(Source records)

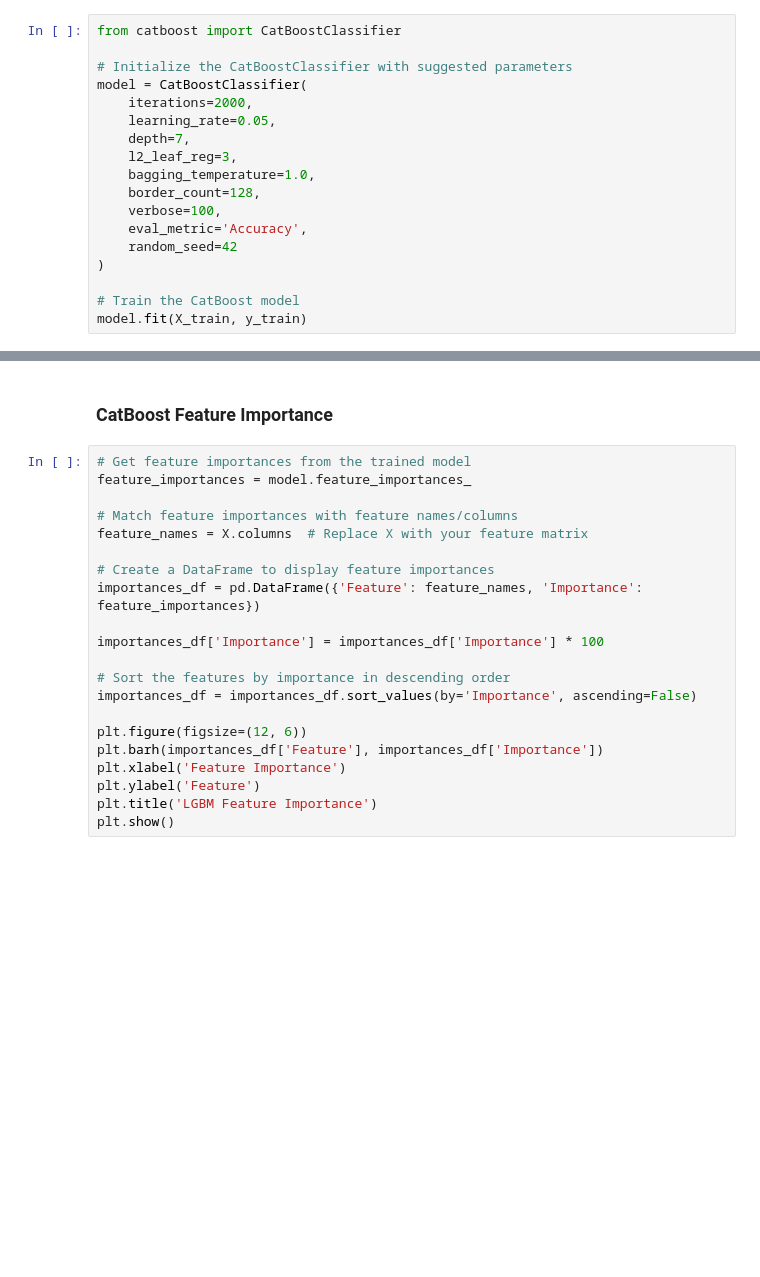
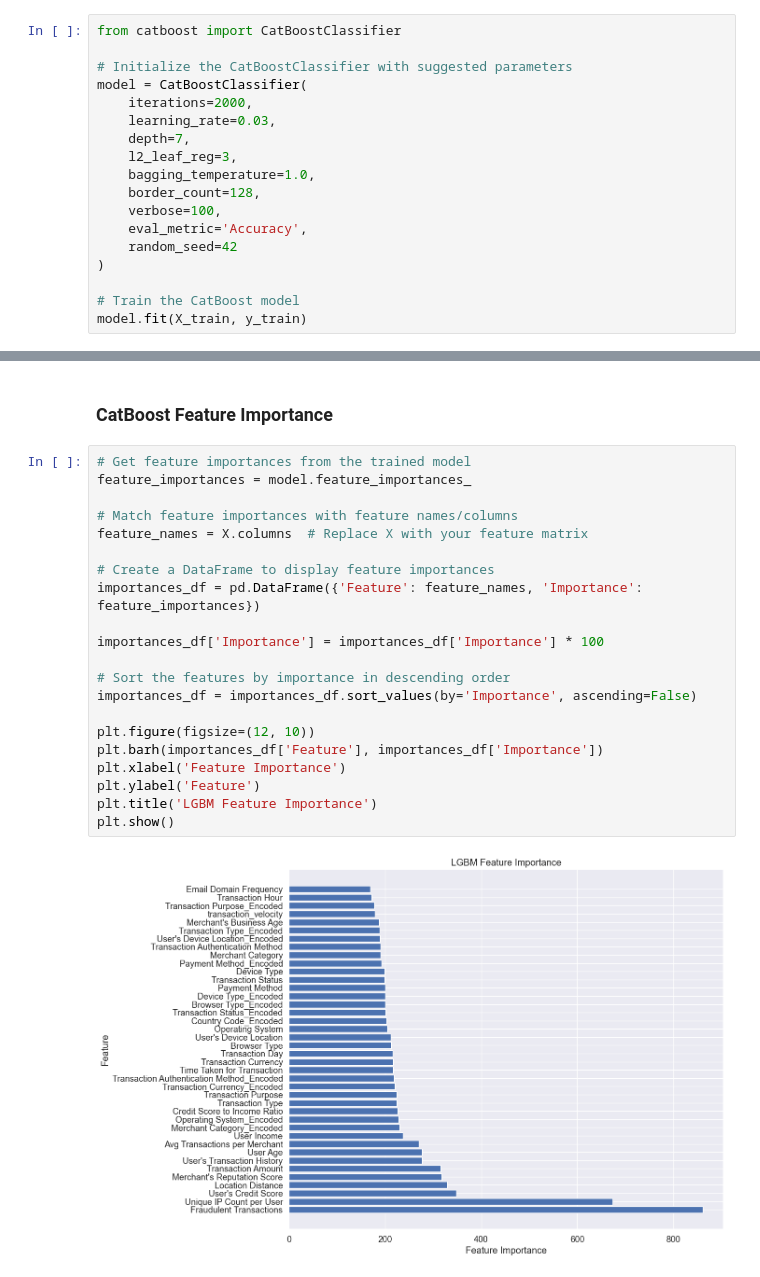
Before and after one commit to Favourj-bit/FBG_Datathon_submission, a Jupyter notebook: _FBG1200.ipynb, the cells around one changed output, grey strips where cells are left out. Cells and saved outputs as stored; diff of their text form; blank space fills up the shorter version.

```diff
--- a/_FBG1200.ipynb
+++ b/_FBG1200.ipynb
@@ -528,7 +550,7 @@ from catboost import CatBoostClassifier
 # Initialize the CatBoostClassifier with suggested parameters
 model = CatBoostClassifier(
     iterations=2000,
-    learning_rate=0.05,
+    learning_rate=0.03,
     depth=7,
     l2_leaf_reg=3,
     bagging_temperature=1.0,
@@ -569,21 +623,23 @@ plt.show()
 # %%
 # Get feature importances from the trained model
 feature_importances = model.feature_importances_
 
 # Match feature importances with feature names/columns
 feature_names = X.columns  # Replace X with your feature matrix
 
 # Create a DataFrame to display feature importances
 importances_df = pd.DataFrame({'Feature': feature_names, 'Importance': feature_importances})
 
 importances_df['Importance'] = importances_df['Importance'] * 100
 
 # Sort the features by importance in descending order
 importances_df = importances_df.sort_values(by='Importance', ascending=False)
 
-plt.figure(figsize=(12, 6))
+plt.figure(figsize=(12, 10))
 plt.barh(importances_df['Feature'], importances_df['Importance'])
 plt.xlabel('Feature Importance')
 plt.ylabel('Feature')
 plt.title('LGBM Feature Importance')
 plt.show()
+# %% [output]
+[figure, added]
```
Also changed, not shown: parts of 12 cells of this notebook, 4 other files.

- EXERCISE DETAILS: Word for word, repeat the data above with the pictures left out.

- RESPONSE BOX:
Before and after one commit to Favourj-bit/FBG_Datathon_submission, a Jupyter notebook: _FBG1200.ipynb, the cells around one changed output, grey strips where cells are left out. Cells and saved outputs as stored; diff of their text form; blank space fills up the shorter version.

```diff
--- a/_FBG1200.ipynb
+++ b/_FBG1200.ipynb
@@ -528,7 +550,7 @@ from catboost import CatBoostClassifier
 # Initialize the CatBoostClassifier with suggested parameters
 model = CatBoostClassifier(
     iterations=2000,
-    learning_rate=0.05,
+    learning_rate=0.03,
     depth=7,
     l2_leaf_reg=3,
     bagging_temperature=1.0,
@@ -569,21 +623,23 @@ plt.show()
 # %%
 # Get feature importances from the trained model
 feature_importances = model.feature_importances_
 
 # Match feature importances with feature names/columns
 feature_names = X.columns  # Replace X with your feature matrix
 
 # Create a DataFrame to display feature importances
 importances_df = pd.DataFrame({'Feature': feature_names, 'Importance': feature_importances})
 
 importances_df['Importance'] = importances_df['Importance'] * 100
 
 # Sort the features by importance in descending order
 importances_df = importances_df.sort_values(by='Importance', ascending=False)
 
-plt.figure(figsize=(12, 6))
+plt.figure(figsize=(12, 10))
 plt.barh(importances_df['Feature'], importances_df['Importance'])
 plt.xlabel('Feature Importance')
 plt.ylabel('Feature')
 plt.title('LGBM Feature Importance')
 plt.show()
+# %% [output]
+[figure, added]
```
Also changed, not shown: parts of 12 cells of this notebook, 4 other files.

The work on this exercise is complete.